Problems with the cognitive psychological modeling of dreaming
Journal/Book: J Mind Behav. 1996; 17: PO Box 522, Village Station, New York, NY 10014. Inst Mind Behavior Inc. 99-134.
Abstract: It is frequently assumed that dreaming can be likened to such waking cognitive activities as imagination, analogical reasoning, and creativity, and that these models can then be used to explain instances of problem solving during dreams. This paper emphasizes instead the lack of reflexivity and intentionality within dreams, which undermines their characterization as analogs of the waking world, and opposes claims that dreams can complement and aid waking world problem solving. The importance of reflexivity in imagination, in analogical reasoning and in creativity means that dreaming, being usually single-minded, cannot be subsumed into these categories. Freud's hypothesis that dreams result from the translation of latent thoughts into manifest content is taken to support this idea of cognitive deficiency during dreaming. Dream content, however, can still represent and reflect the dreamer's waking concerns.
Note: Review M Blagrove, Univ Coll Swansea, Dept Psychol, Swansea SA2 8PP, W Glam, Wales

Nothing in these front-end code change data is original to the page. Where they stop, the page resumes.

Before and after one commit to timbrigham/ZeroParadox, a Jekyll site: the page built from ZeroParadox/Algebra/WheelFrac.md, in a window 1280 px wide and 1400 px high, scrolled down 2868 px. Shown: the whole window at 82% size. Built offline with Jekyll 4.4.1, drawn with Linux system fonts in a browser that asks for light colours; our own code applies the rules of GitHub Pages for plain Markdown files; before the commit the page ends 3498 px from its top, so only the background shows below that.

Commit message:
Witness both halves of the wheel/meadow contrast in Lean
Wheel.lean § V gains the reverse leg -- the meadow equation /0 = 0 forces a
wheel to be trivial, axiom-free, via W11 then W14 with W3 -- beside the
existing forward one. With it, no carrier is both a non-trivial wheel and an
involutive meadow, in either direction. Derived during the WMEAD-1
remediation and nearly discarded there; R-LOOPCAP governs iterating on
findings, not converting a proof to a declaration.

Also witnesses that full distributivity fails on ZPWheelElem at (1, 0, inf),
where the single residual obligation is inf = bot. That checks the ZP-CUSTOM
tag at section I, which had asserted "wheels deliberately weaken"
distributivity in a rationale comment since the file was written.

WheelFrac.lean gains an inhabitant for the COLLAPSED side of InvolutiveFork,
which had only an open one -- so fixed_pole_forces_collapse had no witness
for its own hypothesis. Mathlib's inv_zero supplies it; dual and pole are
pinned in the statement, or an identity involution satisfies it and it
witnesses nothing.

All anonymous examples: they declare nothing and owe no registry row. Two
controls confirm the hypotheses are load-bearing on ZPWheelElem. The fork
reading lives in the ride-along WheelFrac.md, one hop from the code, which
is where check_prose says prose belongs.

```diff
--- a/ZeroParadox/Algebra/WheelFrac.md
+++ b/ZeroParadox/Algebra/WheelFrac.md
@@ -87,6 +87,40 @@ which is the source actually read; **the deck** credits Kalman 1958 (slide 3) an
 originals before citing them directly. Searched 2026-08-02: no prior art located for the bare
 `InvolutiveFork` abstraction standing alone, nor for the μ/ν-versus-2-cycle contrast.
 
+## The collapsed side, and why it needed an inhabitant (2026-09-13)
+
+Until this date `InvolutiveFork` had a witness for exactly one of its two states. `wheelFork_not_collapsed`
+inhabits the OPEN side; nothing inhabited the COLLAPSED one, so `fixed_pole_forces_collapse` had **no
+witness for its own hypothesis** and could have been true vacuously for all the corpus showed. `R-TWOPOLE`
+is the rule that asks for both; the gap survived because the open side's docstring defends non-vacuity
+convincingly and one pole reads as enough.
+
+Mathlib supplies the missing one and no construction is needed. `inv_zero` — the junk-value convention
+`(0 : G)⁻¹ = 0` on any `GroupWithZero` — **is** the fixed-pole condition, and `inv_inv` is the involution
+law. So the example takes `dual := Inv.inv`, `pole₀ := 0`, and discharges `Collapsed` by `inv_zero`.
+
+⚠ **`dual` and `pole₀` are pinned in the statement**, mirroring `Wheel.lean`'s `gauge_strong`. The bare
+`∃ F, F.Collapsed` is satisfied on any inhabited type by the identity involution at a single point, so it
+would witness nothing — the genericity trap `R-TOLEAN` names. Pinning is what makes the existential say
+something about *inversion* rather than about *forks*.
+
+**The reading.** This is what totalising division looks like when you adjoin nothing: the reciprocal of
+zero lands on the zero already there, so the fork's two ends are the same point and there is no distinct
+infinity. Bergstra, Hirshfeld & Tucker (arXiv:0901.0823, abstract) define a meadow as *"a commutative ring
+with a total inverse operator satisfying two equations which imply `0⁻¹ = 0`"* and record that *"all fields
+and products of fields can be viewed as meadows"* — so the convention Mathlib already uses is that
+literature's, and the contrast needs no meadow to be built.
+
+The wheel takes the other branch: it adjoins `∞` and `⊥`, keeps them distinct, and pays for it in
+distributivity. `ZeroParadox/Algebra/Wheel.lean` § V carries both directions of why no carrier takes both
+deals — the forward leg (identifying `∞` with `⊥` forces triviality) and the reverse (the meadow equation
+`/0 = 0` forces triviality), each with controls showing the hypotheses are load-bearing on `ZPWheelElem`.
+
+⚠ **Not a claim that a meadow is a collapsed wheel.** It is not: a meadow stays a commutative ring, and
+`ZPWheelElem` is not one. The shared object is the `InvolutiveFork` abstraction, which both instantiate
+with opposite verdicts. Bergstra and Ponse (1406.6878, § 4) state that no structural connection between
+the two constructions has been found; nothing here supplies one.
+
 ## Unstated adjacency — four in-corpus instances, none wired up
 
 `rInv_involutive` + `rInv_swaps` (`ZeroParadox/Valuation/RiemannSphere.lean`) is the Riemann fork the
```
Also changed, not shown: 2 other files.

Keyword(s): ANALOGICAL TRANSFER; CORTICAL ACTIVATION; EARLIER PROBLEMS; MENTAL-IMAGERY; CONSCIOUSNESS; SIMILARITY; CONTEXT; REPRESENTATION; ASSOCIATIONS; ADAPTATION